━━━ INPUT DATA ━━━

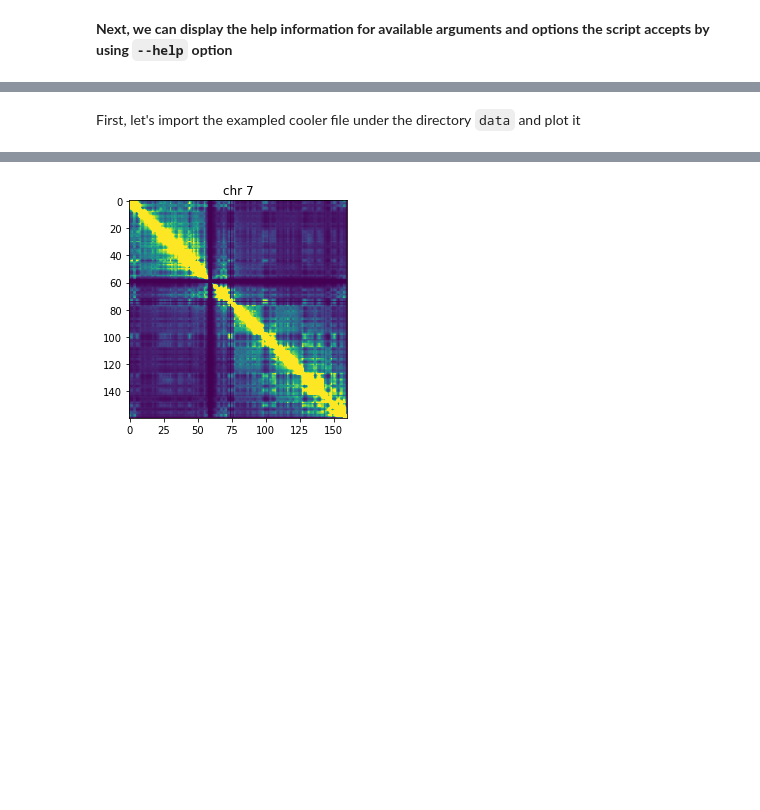
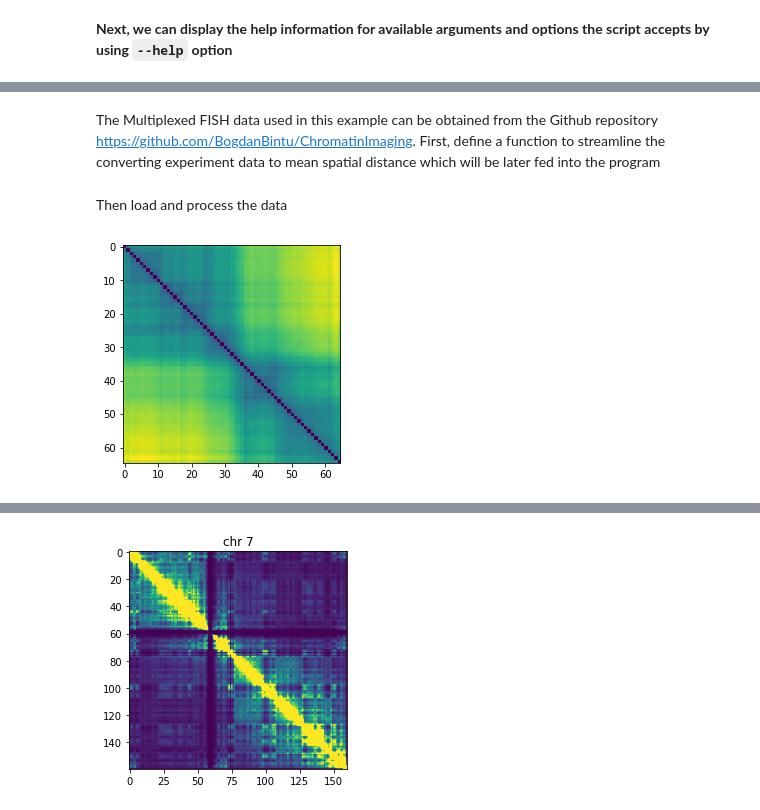
Before and after one commit to anyuzx/HIPPS-DIMES, a Jupyter notebook: walkthrough.ipynb, the cells around one changed output, grey strips where cells are left out. Drawn from its saved outputs; the diff is of its cells as text; code cells hidden in the pictures; blank space fills up the shorter version.

```diff
--- a/walkthrough.ipynb
+++ b/walkthrough.ipynb
@@ -104,2 +56,46 @@ import numpy as np
-# %% [markdown]
-First, let's import the exampled cooler file under the directory `data` and plot it
+# %% [markdown]
+The Multiplexed FISH data used in this example can be obtained from the Github repository https://github.com/BogdanBintu/ChromatinImaging. First, define a function to streamline the converting experiment data to mean spatial distance which will be later fed into the program
+# %%
+# helper functions
+def xyz2dmap(xyz, a):
+    """
+    Return distance map provided the xyz coordinates
+    """
+    return np.power(scipy.spatial.distance.squareform(scipy.spatial.distance.pdist(xyz)), a)
+
+def df2xyz(df):
+    xyz = df[['Z', 'X', 'Y']].values
+    return xyz
+
+def df2dmap(df):
+    xyz = df2xyz(df)
+    dmapsquare = xyz2dmap(xyz, 1.0)
+    return dmapsquare
+
+# define function to streamline the converting experiment data to mean spatial distance
+def data2dmap(fin):
+    df = pd.read_csv(fin, header=1)
+    grouped = df.groupby('Chromosome index')
+    xyz_exp_all = []
+    dmap_exp_all = []
+    for key in grouped.groups.keys():
+        xyz_exp_all.append(df2xyz(grouped.get_group(key)))
+        dmap_exp_all.append(df2dmap(grouped.get_group(key)))
+    xyz_exp_all = np.array(xyz_exp_all)
+    dmap_exp_all = np.array(dmap_exp_all)
+    dmap_exp_mean = np.nanmean(dmap_exp_all, axis=0)
+    return dmap_exp_mean
+# %% [markdown]
+Then load and process the data
+# %%
+imr90_chr21_28_30_dmap_mean = data2dmap('data/IMR90_chr21-28-30Mb.csv')
+
+# Plot the distance map
+fig, ax = plt.subplots()
+ax.imshow(imr90_chr21_28_30_dmap_mean)
+plt.show()
+
+# now save the result
+np.savetxt('data/IMR90_chr21-28-30Mb.dmap', imr90_chr21_28_30_dmap_mean)
+# %% [output]
+[figure, added]
```
Also changed, not shown: parts of 15 cells of this notebook, 2 other files.
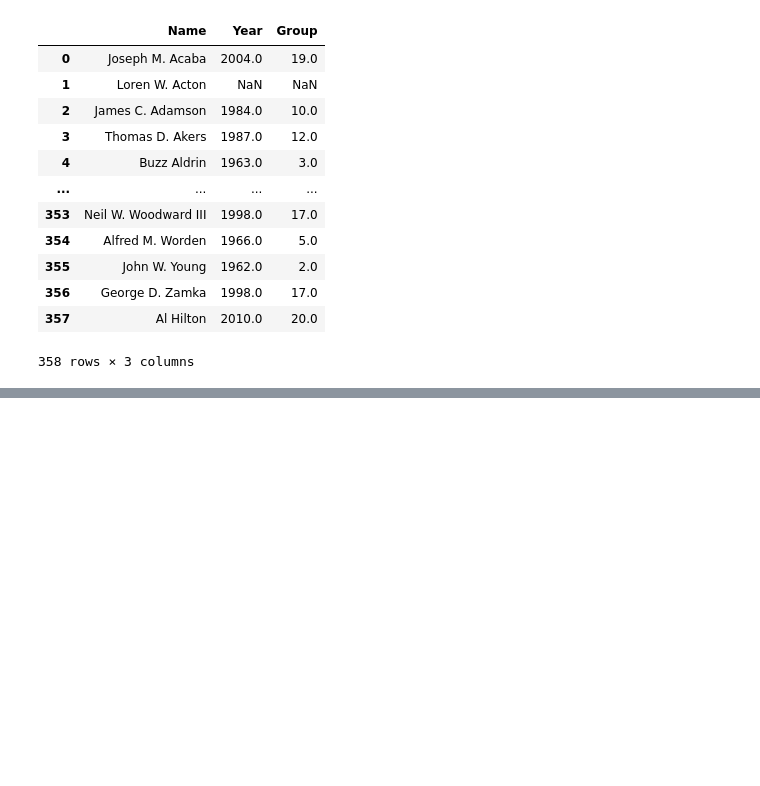
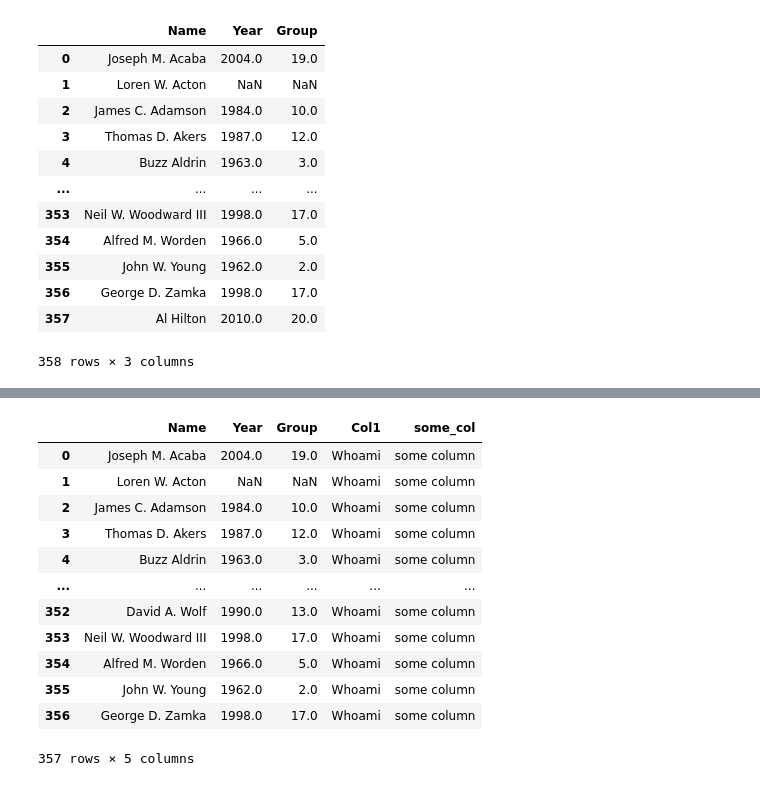
Before and after one commit to mlobf/new_pandas_course, a Jupyter notebook: Section_5_Grouping/removing.ipynb, the cells around one changed output, grey strips where cells are left out. Saved outputs shown, nothing was run; the diff lists cells and outputs as text; code cells hidden in the pictures; blank space fills up the shorter version.

```diff
--- a/Section_5_Grouping/removing.ipynb
+++ b/Section_5_Grouping/removing.ipynb
@@ -42,7 +42,7 @@ df['Military Rank']
 Name: Military Rank, Length: 357, dtype: category
 Categories (12, object): ['Brigadier General', 'Captain', 'Chief Warrant Officer', 'Colonel', ..., 'Major', 'Major General', 'Rear Admiral', 'Vice Admiral']
 # %%
-df2 = df[["Name", "Year", "Group"]]
+df2 = df[["Name", "Year", "Group"]].copy()
 # %%
 df2.head()
 # Droping Column Named Group.
@@ -109,3 +109,5 @@ df2.append(df_sis, ignore_index=True)
 358 rows × 3 columns
 # %%
 # Add Colunms
+df2["Col1"] = "Whoami"
+df2
@@ -111,0 +128,16 @@ df2.append(df_sis, ignore_index=True)
+# %%
+df2.assign(some_col="some column")
+# %% [output]
+|  | Name | Year | Group | Col1 | some_col |
+| 0 | Joseph M. Acaba | 2004.0 | 19.0 | Whoami | some column |
+| 1 | Loren W. Acton | NaN | NaN | Whoami | some column |
+| 2 | James C. Adamson | 1984.0 | 10.0 | Whoami | some column |
+| 3 | Thomas D. Akers | 1987.0 | 12.0 | Whoami | some column |
+| 4 | Buzz Aldrin | 1963.0 | 3.0 | Whoami | some column |
+| ... | ... | ... | ... | ... | ... |
+| 352 | David A. Wolf | 1990.0 | 13.0 | Whoami | some column |
+| 353 | Neil W. Woodward III | 1998.0 | 17.0 | Whoami | some column |
+| 354 | Alfred M. Worden | 1966.0 | 5.0 | Whoami | some column |
+| 355 | John W. Young | 1962.0 | 2.0 | Whoami | some column |
+| 356 | George D. Zamka | 1998.0 | 17.0 | Whoami | some column |
+357 rows × 5 columns
```
Also changed, not shown: parts of 7 cells of this notebook.
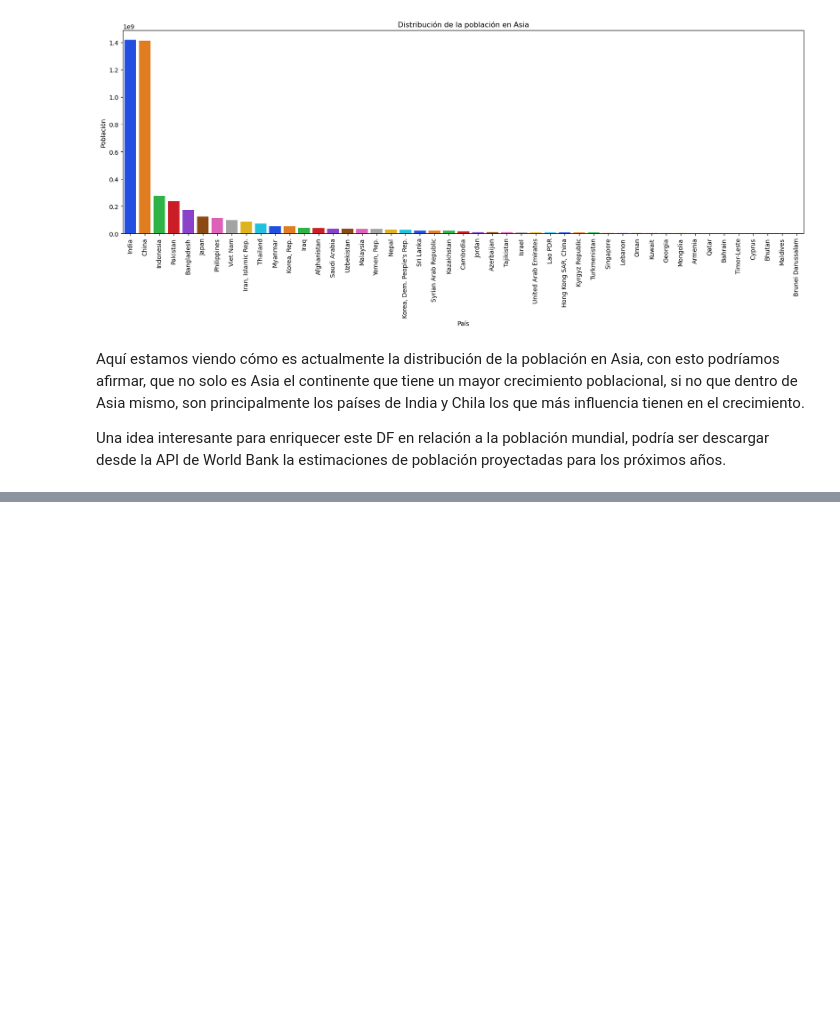
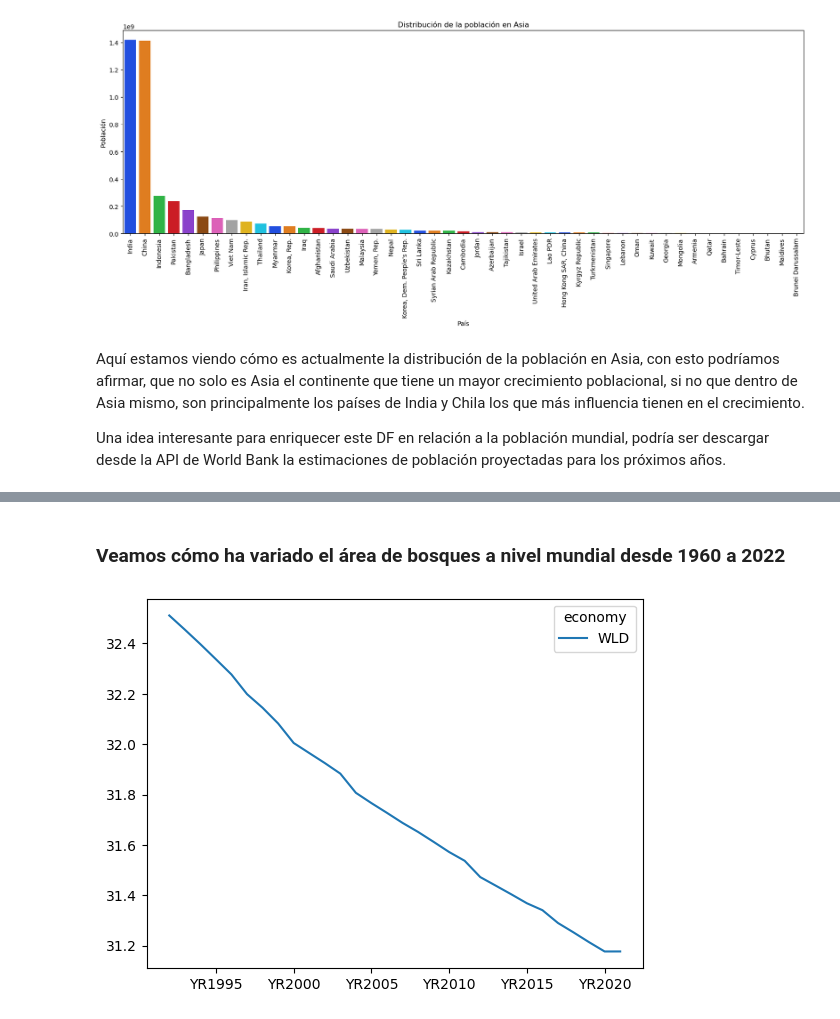
Before and after one commit to Karimsingera/Coderhouse_Data_Science, a Jupyter notebook: La_Transformancion_del_Mundo_en_los_Ultimos_60_anos.ipynb, the cells around one changed output, grey strips where cells are left out. Saved outputs shown, nothing was run; the diff lists cells and outputs as text; code cells hidden in the pictures; blank space fills up the shorter version.

```diff
--- a/La_Transformancion_del_Mundo_en_los_Ultimos_60_anos.ipynb
+++ b/La_Transformancion_del_Mundo_en_los_Ultimos_60_anos.ipynb
@@ -613,0 +778,10 @@ Una idea interesante para enriquecer este DF en relación a la población mundia
+# %% [markdown]
+### Veamos cómo ha variado el área de bosques a nivel mundial desde 1960 a 2022
+# %%
+# Ahora grafico el % de Forest Area
+
+wb.data.DataFrame('AG.LND.FRST.ZS',
+       ['WLD'],
+       time=range(1960,2022)).T.plot();
+# %% [output]
+[figure, added]
```
Also changed, not shown: parts of 30 cells of this notebook.
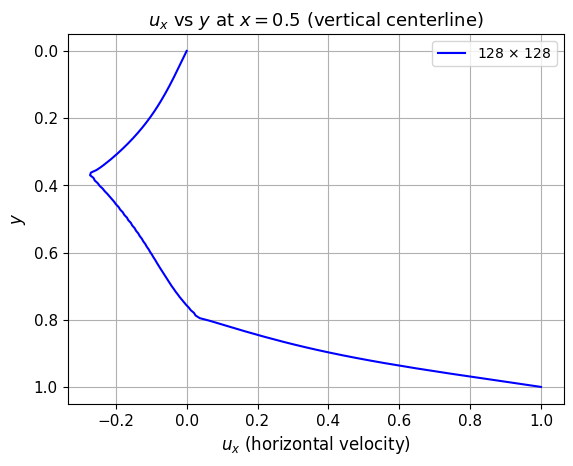
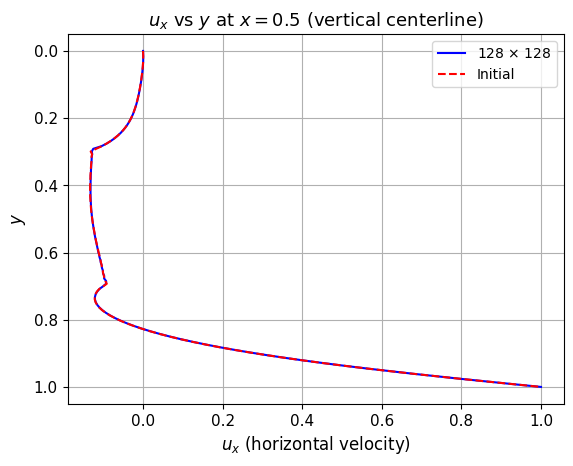
Unified diff of the notebook cell whose output changed from the first chart to the second:
--- before
+++ after
@@ -11,5 +11,5 @@
 
 plt.plot(u_center_x, y, 'b', label=r"128 $\times$ 128")
-# plt.plot(u_center_x0, y0, "r--", label="Initial")
+plt.plot(u_center_x0, y0, "r--", label="Initial")
 plt.xlabel(r"$u_x$ (horizontal velocity)", fontsize=12)
 plt.ylabel(r"$y$", fontsize=12)

Commit: #1 fixing the stresses and adding 2nd order treatments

━━━

• **TRY IT**:
Produce the data again character for character, with the images left out.

• **YOUR RESPONSE**:
Before and after one commit to anyuzx/HIPPS-DIMES, a Jupyter notebook: walkthrough.ipynb, the cells around one changed output, grey strips where cells are left out. Drawn from its saved outputs; the diff is of its cells as text; code cells hidden in the pictures; blank space fills up the shorter version.

```diff
--- a/walkthrough.ipynb
+++ b/walkthrough.ipynb
@@ -104,2 +56,46 @@ import numpy as np
-# %% [markdown]
-First, let's import the exampled cooler file under the directory `data` and plot it
+# %% [markdown]
+The Multiplexed FISH data used in this example can be obtained from the Github repository https://github.com/BogdanBintu/ChromatinImaging. First, define a function to streamline the converting experiment data to mean spatial distance which will be later fed into the program
+# %%
+# helper functions
+def xyz2dmap(xyz, a):
+    """
+    Return distance map provided the xyz coordinates
+    """
+    return np.power(scipy.spatial.distance.squareform(scipy.spatial.distance.pdist(xyz)), a)
+
+def df2xyz(df):
+    xyz = df[['Z', 'X', 'Y']].values
+    return xyz
+
+def df2dmap(df):
+    xyz = df2xyz(df)
+    dmapsquare = xyz2dmap(xyz, 1.0)
+    return dmapsquare
+
+# define function to streamline the converting experiment data to mean spatial distance
+def data2dmap(fin):
+    df = pd.read_csv(fin, header=1)
+    grouped = df.groupby('Chromosome index')
+    xyz_exp_all = []
+    dmap_exp_all = []
+    for key in grouped.groups.keys():
+        xyz_exp_all.append(df2xyz(grouped.get_group(key)))
+        dmap_exp_all.append(df2dmap(grouped.get_group(key)))
+    xyz_exp_all = np.array(xyz_exp_all)
+    dmap_exp_all = np.array(dmap_exp_all)
+    dmap_exp_mean = np.nanmean(dmap_exp_all, axis=0)
+    return dmap_exp_mean
+# %% [markdown]
+Then load and process the data
+# %%
+imr90_chr21_28_30_dmap_mean = data2dmap('data/IMR90_chr21-28-30Mb.csv')
+
+# Plot the distance map
+fig, ax = plt.subplots()
+ax.imshow(imr90_chr21_28_30_dmap_mean)
+plt.show()
+
+# now save the result
+np.savetxt('data/IMR90_chr21-28-30Mb.dmap', imr90_chr21_28_30_dmap_mean)
+# %% [output]
+[figure, added]
```
Also changed, not shown: parts of 15 cells of this notebook, 2 other files.
Before and after one commit to mlobf/new_pandas_course, a Jupyter notebook: Section_5_Grouping/removing.ipynb, the cells around one changed output, grey strips where cells are left out. Saved outputs shown, nothing was run; the diff lists cells and outputs as text; code cells hidden in the pictures; blank space fills up the shorter version.

```diff
--- a/Section_5_Grouping/removing.ipynb
+++ b/Section_5_Grouping/removing.ipynb
@@ -42,7 +42,7 @@ df['Military Rank']
 Name: Military Rank, Length: 357, dtype: category
 Categories (12, object): ['Brigadier General', 'Captain', 'Chief Warrant Officer', 'Colonel', ..., 'Major', 'Major General', 'Rear Admiral', 'Vice Admiral']
 # %%
-df2 = df[["Name", "Year", "Group"]]
+df2 = df[["Name", "Year", "Group"]].copy()
 # %%
 df2.head()
 # Droping Column Named Group.
@@ -109,3 +109,5 @@ df2.append(df_sis, ignore_index=True)
 358 rows × 3 columns
 # %%
 # Add Colunms
+df2["Col1"] = "Whoami"
+df2
@@ -111,0 +128,16 @@ df2.append(df_sis, ignore_index=True)
+# %%
+df2.assign(some_col="some column")
+# %% [output]
+|  | Name | Year | Group | Col1 | some_col |
+| 0 | Joseph M. Acaba | 2004.0 | 19.0 | Whoami | some column |
+| 1 | Loren W. Acton | NaN | NaN | Whoami | some column |
+| 2 | James C. Adamson | 1984.0 | 10.0 | Whoami | some column |
+| 3 | Thomas D. Akers | 1987.0 | 12.0 | Whoami | some column |
+| 4 | Buzz Aldrin | 1963.0 | 3.0 | Whoami | some column |
+| ... | ... | ... | ... | ... | ... |
+| 352 | David A. Wolf | 1990.0 | 13.0 | Whoami | some column |
+| 353 | Neil W. Woodward III | 1998.0 | 17.0 | Whoami | some column |
+| 354 | Alfred M. Worden | 1966.0 | 5.0 | Whoami | some column |
+| 355 | John W. Young | 1962.0 | 2.0 | Whoami | some column |
+| 356 | George D. Zamka | 1998.0 | 17.0 | Whoami | some column |
+357 rows × 5 columns
```
Also changed, not shown: parts of 7 cells of this notebook.
Before and after one commit to Karimsingera/Coderhouse_Data_Science, a Jupyter notebook: La_Transformancion_del_Mundo_en_los_Ultimos_60_anos.ipynb, the cells around one changed output, grey strips where cells are left out. Saved outputs shown, nothing was run; the diff lists cells and outputs as text; code cells hidden in the pictures; blank space fills up the shorter version.

```diff
--- a/La_Transformancion_del_Mundo_en_los_Ultimos_60_anos.ipynb
+++ b/La_Transformancion_del_Mundo_en_los_Ultimos_60_anos.ipynb
@@ -613,0 +778,10 @@ Una idea interesante para enriquecer este DF en relación a la población mundia
+# %% [markdown]
+### Veamos cómo ha variado el área de bosques a nivel mundial desde 1960 a 2022
+# %%
+# Ahora grafico el % de Forest Area
+
+wb.data.DataFrame('AG.LND.FRST.ZS',
+       ['WLD'],
+       time=range(1960,2022)).T.plot();
+# %% [output]
+[figure, added]
```
Also changed, not shown: parts of 30 cells of this notebook.
Unified diff of the notebook cell whose output changed from the first chart to the second:
--- before
+++ after
@@ -11,5 +11,5 @@
 
 plt.plot(u_center_x, y, 'b', label=r"128 $\times$ 128")
-# plt.plot(u_center_x0, y0, "r--", label="Initial")
+plt.plot(u_center_x0, y0, "r--", label="Initial")
 plt.xlabel(r"$u_x$ (horizontal velocity)", fontsize=12)
 plt.ylabel(r"$y$", fontsize=12)

Commit: #1 fixing the stresses and adding 2nd order treatments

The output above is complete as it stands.